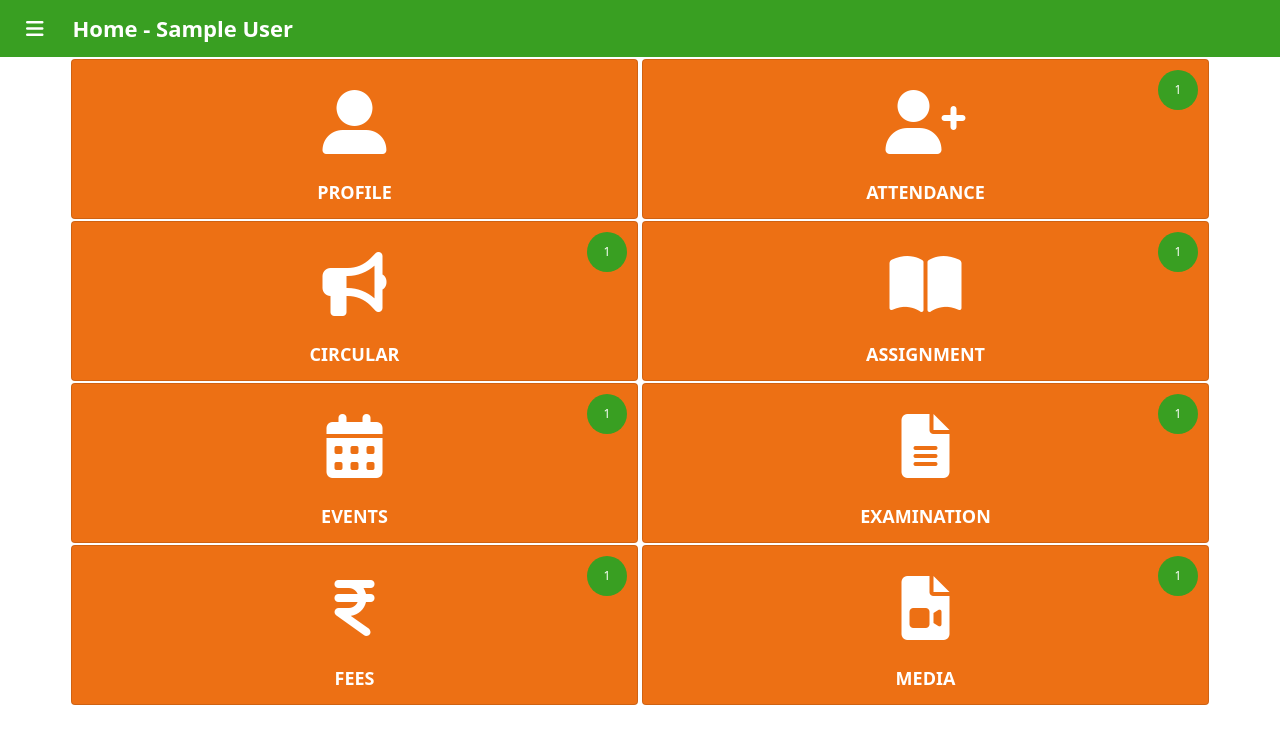
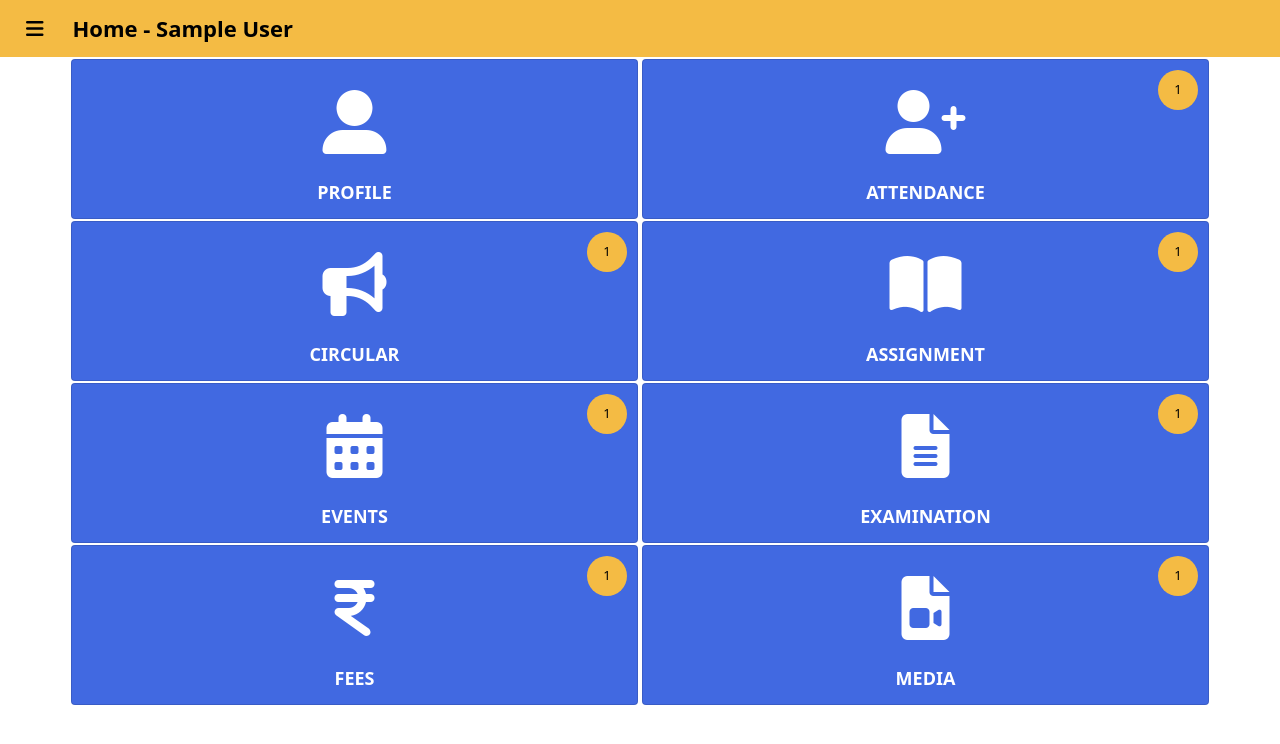
Before and after one commit to SunilLimje1979/rws, a Django app: template templates/royaal_school/dashboard.html in a window 1280 px wide. Shown: the top 744 px of the page. Run offline with Django 5.2, Linux system fonts and the light colour scheme; the template is opened without the code that fills it: most values are stand-ins (such as "Sample title", 1, 10 or a date in 2020).

Commit message:
Some changes

```diff
--- a/templates/royaal_school/dashboard.html
+++ b/templates/royaal_school/dashboard.html
@@ -62,7 +62,7 @@
         }
 
         .offcanvas-header {
-            background-color: rgb(57, 159, 34);
+            background: linear-gradient(to bottom, #F4BB44, #4169e1);
             padding: 20px;
         }
 
@@ -104,12 +104,12 @@
             position: absolute;
             top: 10px; /* Add top padding */
             right: 10px; /* Add right padding */
-            background-color: rgb(57,159,34);
-            color: white;
+            background-color: rgb(244,187,68);
+            color: black;
             border-radius: 50%;
             width: 40px;
             height: 40px;
-            font-size: 12px;
+            font-size: 13px;
             display: flex;
             justify-content: center;
             align-items: center;
@@ -149,16 +149,16 @@
 </head>
 
 <body>
-    <nav class="navbar navbar-light fixed-top" style="background-color: rgb(57,159,34);">
+    <nav class="navbar navbar-light fixed-top" style="background-color: #F4BB44;">
         <div class="container-fluid">
             <!-- Wrapper for Icon and Text -->
             <div class="d-flex align-items-center"> <!-- Make the wrapper flex and align items vertically -->
                 <!-- Drawer Icon and "Home-Shekhar" Text -->
                 <button class="navbar-toggler custom-toggler" type="button" data-bs-toggle="offcanvas"
                     data-bs-target="#offcanvasNavbar" aria-controls="offcanvasNavbar">
-                    <i class="fas fa-bars" style="margin-right: 10px; color: white;"></i>
+                    <i class="fas fa-bars" style="margin-right: 10px; color: black;"></i>
                 </button>
-                <span class="nav_text" style="color: white; font-size: 22px;font-weight: bold;">Home - {{ first_name }} {{ last_name }}</span>
+                <span class="nav_text" style="color: black; font-size: 22px;font-weight: bold;">Home - {{ first_name }} {{ last_name }}</span>
             </div>
         </div>
     </nav>
@@ -166,7 +166,7 @@
    <!-- Offcanvas Content -->
 <div class="offcanvas offcanvas-start" tabindex="-1" id="offcanvasNavbar" aria-labelledby="offcanvasNavbarLabel">
     <div class="offcanvas-header d-flex justify-content-center align-items-center" style="margin-top: 0;">
-        <img src="{% static 'assets/img/school.png' %}" alt="Veg Icon" style="width: 230px; height: 180px; border-radius: 10%;"> <!-- Image for the user -->
+        <img src="{% static 'assets/img/school.png' %}" alt="Veg Icon" style="width: 230px; height: 180px; border-radius: 15%;"> <!-- Image for the user -->
     </div>
 
 
@@ -213,7 +213,7 @@
         <div class="col mb-custom">
 
             <a href="{% url 'profile' %}" style="color: black; text-decoration: none;">
-                <div class="card " style="background-color: rgb(237,112,20); width: 100%;">
+                <div class="card " style="background-color: #4169E1; width: 100%;">
                     <div class="card-body text-center">
                         <i class="fas fa-user-alt" style="font-size: 4rem; color: white;"></i>
                         <p class="card-text"><strong style="font-size: 18px; color: white;">PROFILE</strong></p>
@@ -226,7 +226,7 @@
         <div class="col mb-custom">
 
             <a href="{% url 'attendance' %}" style="color: black; text-decoration: none;">
-                <div class="card" style="background-color: rgb(237,112,20); width: 100%;">
+                <div class="card " style="background-color: #4169E1; width: 100%;">
                     <div class="card-body text-center">
                         <i class="fas fa-user-plus" style="font-size: 4rem;color: white;"></i>
                         {% if notification_counts.attendance_count > 0 %}
@@ -243,7 +243,7 @@
         <div class="col mb-custom">
 
             <a href="{% url 'circular' %}" style="color: black; text-decoration: none;">
-                <div class="card" style="background-color: rgb(237,112,20); width: 100%;">
+                <div class="card " style="background-color: #4169E1; width: 100%;">
                     <div class="card-body text-center">
                         <i class="fas fa-bullhorn" style="font-size: 4rem;color: white;"></i>
                         {% if notification_counts.circular_count > 0 %}
@@ -261,7 +261,7 @@
   <div class="col mb-custom">
 
     <a href="{% url 'assignment' %}" style="color: black; text-decoration: none;">
-        <div class="card" style="background-color: rgb(237,112,20); width: 100%;">
+        <div class="card " style="background-color: #4169E1; width: 100%;">
             <div class="card-body text-center">
                 <i class="fas fa-book-open" style="font-size: 4rem;color: white;"></i>
                 {% if notification_counts.homework_count > 0 %}
@@ -278,7 +278,7 @@
         <!-- Card 5 -->
         <div class="col mb-custom">
             <a href="{% url 'event' %}" style="color: black; text-decoration: none;">
-                <div class="card" style="background-color: rgb(237,112,20); width: 100%;">
+                <div class="card " style="background-color: #4169E1; width: 100%;">
                     <div class="card-body text-center">
                         <i class="fas fa-calendar-alt" style="font-size: 4rem;color: white;"></i>
                         {% if notification_counts.events_count > 0 %}
@@ -294,7 +294,7 @@
         <!-- Card 6 -->
         <div class="col mb-custom">
             <a href="{% url 'examination' %}" style="color: black; text-decoration: none;">
-                <div class="card" style="background-color: rgb(237,112,20); width: 100%;">
+                <div class="card " style="background-color: #4169E1; width: 100%;">
                     <div class="card-body text-center">
                         <i class="fas fa-file-alt" style="font-size: 4rem;color: white;"></i>
                         {% if notification_counts.examination_count > 0 %}
@@ -310,7 +310,7 @@
 
         <div class="col mb-custom">
     <a href="{% url 'fees' %}" style="color: black; text-decoration: none;">
-        <div class="card" style="background-color: rgb(237,112,20);width: 100%;">
+        <div class="card " style="background-color: #4169E1; width: 100%;">
             <div class="card-body text-center">
                 <i class="fa fa-inr" style="font-size: 4rem;color: white;"></i>
                 {% if notification_counts.fees_count > 0 %}
@@ -325,7 +325,7 @@
         <!-- Card 8 -->
         <div class="col mb-custom">
             <a href="{% url 'media' %}" style="color: black; text-decoration: none;">
-                <div class="card" style="background-color: rgb(237,112,20); width: 100%;">
+                <div class="card " style="background-color: #4169E1; width: 100%;">
                     <div class="card-body text-center">
                         <i class="fas fa-file-video" style="font-size: 4rem;color: white;"></i>
                         {% if notification_counts.payroll_media_count > 0 %}
```
Also changed, not shown: templates/royaal_school/assignment.html (+5 -5 lines), templates/royaal_school/attendance.html (+5 -5 lines), templates/royaal_school/circular.html (+5 -5 lines), templates/royaal_school/event.html (+5 -5 lines), templates/royaal_school/examination.html (+5 -5 lines), templates/royaal_school/fees.html (+5 -5 lines), templates/royaal_school/imagespecific.html (+6 -6 lines), templates/royaal_school/media.html (+5 -5 lines), templates/royaal_school/my_student.html (+5 -5 lines), templates/royaal_school/pdf.html (+4 -4 lines), templates/royaal_school/pending_acceptance.html (+6 -6 lines), templates/royaal_school/photo.html (+4 -4 lines), templates/royaal_school/profile.html (+4 -4 lines).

----------------

▶ [Task prompt]
Would you return the data exactly as written, without the pictures?

▶ [Task result]
Before and after one commit to SunilLimje1979/rws, a Django app: template templates/royaal_school/dashboard.html in a window 1280 px wide. Shown: the top 744 px of the page. Run offline with Django 5.2, Linux system fonts and the light colour scheme; the template is opened without the code that fills it: most values are stand-ins (such as "Sample title", 1, 10 or a date in 2020).

Commit message:
Some changes

```diff
--- a/templates/royaal_school/dashboard.html
+++ b/templates/royaal_school/dashboard.html
@@ -62,7 +62,7 @@
         }
 
         .offcanvas-header {
-            background-color: rgb(57, 159, 34);
+            background: linear-gradient(to bottom, #F4BB44, #4169e1);
             padding: 20px;
         }
 
@@ -104,12 +104,12 @@
             position: absolute;
             top: 10px; /* Add top padding */
             right: 10px; /* Add right padding */
-            background-color: rgb(57,159,34);
-            color: white;
+            background-color: rgb(244,187,68);
+            color: black;
             border-radius: 50%;
             width: 40px;
             height: 40px;
-            font-size: 12px;
+            font-size: 13px;
             display: flex;
             justify-content: center;
             align-items: center;
@@ -149,16 +149,16 @@
 </head>
 
 <body>
-    <nav class="navbar navbar-light fixed-top" style="background-color: rgb(57,159,34);">
+    <nav class="navbar navbar-light fixed-top" style="background-color: #F4BB44;">
         <div class="container-fluid">
             <!-- Wrapper for Icon and Text -->
             <div class="d-flex align-items-center"> <!-- Make the wrapper flex and align items vertically -->
                 <!-- Drawer Icon and "Home-Shekhar" Text -->
                 <button class="navbar-toggler custom-toggler" type="button" data-bs-toggle="offcanvas"
                     data-bs-target="#offcanvasNavbar" aria-controls="offcanvasNavbar">
-                    <i class="fas fa-bars" style="margin-right: 10px; color: white;"></i>
+                    <i class="fas fa-bars" style="margin-right: 10px; color: black;"></i>
                 </button>
-                <span class="nav_text" style="color: white; font-size: 22px;font-weight: bold;">Home - {{ first_name }} {{ last_name }}</span>
+                <span class="nav_text" style="color: black; font-size: 22px;font-weight: bold;">Home - {{ first_name }} {{ last_name }}</span>
             </div>
         </div>
     </nav>
@@ -166,7 +166,7 @@
    <!-- Offcanvas Content -->
 <div class="offcanvas offcanvas-start" tabindex="-1" id="offcanvasNavbar" aria-labelledby="offcanvasNavbarLabel">
     <div class="offcanvas-header d-flex justify-content-center align-items-center" style="margin-top: 0;">
-        <img src="{% static 'assets/img/school.png' %}" alt="Veg Icon" style="width: 230px; height: 180px; border-radius: 10%;"> <!-- Image for the user -->
+        <img src="{% static 'assets/img/school.png' %}" alt="Veg Icon" style="width: 230px; height: 180px; border-radius: 15%;"> <!-- Image for the user -->
     </div>
 
 
@@ -213,7 +213,7 @@
         <div class="col mb-custom">
 
             <a href="{% url 'profile' %}" style="color: black; text-decoration: none;">
-                <div class="card " style="background-color: rgb(237,112,20); width: 100%;">
+                <div class="card " style="background-color: #4169E1; width: 100%;">
                     <div class="card-body text-center">
                         <i class="fas fa-user-alt" style="font-size: 4rem; color: white;"></i>
                         <p class="card-text"><strong style="font-size: 18px; color: white;">PROFILE</strong></p>
@@ -226,7 +226,7 @@
         <div class="col mb-custom">
 
             <a href="{% url 'attendance' %}" style="color: black; text-decoration: none;">
-                <div class="card" style="background-color: rgb(237,112,20); width: 100%;">
+                <div class="card " style="background-color: #4169E1; width: 100%;">
                     <div class="card-body text-center">
                         <i class="fas fa-user-plus" style="font-size: 4rem;color: white;"></i>
                         {% if notification_counts.attendance_count > 0 %}
@@ -243,7 +243,7 @@
         <div class="col mb-custom">
 
             <a href="{% url 'circular' %}" style="color: black; text-decoration: none;">
-                <div class="card" style="background-color: rgb(237,112,20); width: 100%;">
+                <div class="card " style="background-color: #4169E1; width: 100%;">
                     <div class="card-body text-center">
                         <i class="fas fa-bullhorn" style="font-size: 4rem;color: white;"></i>
                         {% if notification_counts.circular_count > 0 %}
@@ -261,7 +261,7 @@
   <div class="col mb-custom">
 
     <a href="{% url 'assignment' %}" style="color: black; text-decoration: none;">
-        <div class="card" style="background-color: rgb(237,112,20); width: 100%;">
+        <div class="card " style="background-color: #4169E1; width: 100%;">
             <div class="card-body text-center">
                 <i class="fas fa-book-open" style="font-size: 4rem;color: white;"></i>
                 {% if notification_counts.homework_count > 0 %}
@@ -278,7 +278,7 @@
         <!-- Card 5 -->
         <div class="col mb-custom">
             <a href="{% url 'event' %}" style="color: black; text-decoration: none;">
-                <div class="card" style="background-color: rgb(237,112,20); width: 100%;">
+                <div class="card " style="background-color: #4169E1; width: 100%;">
                     <div class="card-body text-center">
                         <i class="fas fa-calendar-alt" style="font-size: 4rem;color: white;"></i>
                         {% if notification_counts.events_count > 0 %}
@@ -294,7 +294,7 @@
         <!-- Card 6 -->
         <div class="col mb-custom">
             <a href="{% url 'examination' %}" style="color: black; text-decoration: none;">
-                <div class="card" style="background-color: rgb(237,112,20); width: 100%;">
+                <div class="card " style="background-color: #4169E1; width: 100%;">
                     <div class="card-body text-center">
                         <i class="fas fa-file-alt" style="font-size: 4rem;color: white;"></i>
                         {% if notification_counts.examination_count > 0 %}
@@ -310,7 +310,7 @@
 
         <div class="col mb-custom">
     <a href="{% url 'fees' %}" style="color: black; text-decoration: none;">
-        <div class="card" style="background-color: rgb(237,112,20);width: 100%;">
+        <div class="card " style="background-color: #4169E1; width: 100%;">
             <div class="card-body text-center">
                 <i class="fa fa-inr" style="font-size: 4rem;color: white;"></i>
                 {% if notification_counts.fees_count > 0 %}
@@ -325,7 +325,7 @@
         <!-- Card 8 -->
         <div class="col mb-custom">
             <a href="{% url 'media' %}" style="color: black; text-decoration: none;">
-                <div class="card" style="background-color: rgb(237,112,20); width: 100%;">
+                <div class="card " style="background-color: #4169E1; width: 100%;">
                     <div class="card-body text-center">
                         <i class="fas fa-file-video" style="font-size: 4rem;color: white;"></i>
                         {% if notification_counts.payroll_media_count > 0 %}
```
Also changed, not shown: templates/royaal_school/assignment.html (+5 -5 lines), templates/royaal_school/attendance.html (+5 -5 lines), templates/royaal_school/circular.html (+5 -5 lines), templates/royaal_school/event.html (+5 -5 lines), templates/royaal_school/examination.html (+5 -5 lines), templates/royaal_school/fees.html (+5 -5 lines), templates/royaal_school/imagespecific.html (+6 -6 lines), templates/royaal_school/media.html (+5 -5 lines), templates/royaal_school/my_student.html (+5 -5 lines), templates/royaal_school/pdf.html (+4 -4 lines), templates/royaal_school/pending_acceptance.html (+6 -6 lines), templates/royaal_school/photo.html (+4 -4 lines), templates/royaal_school/profile.html (+4 -4 lines).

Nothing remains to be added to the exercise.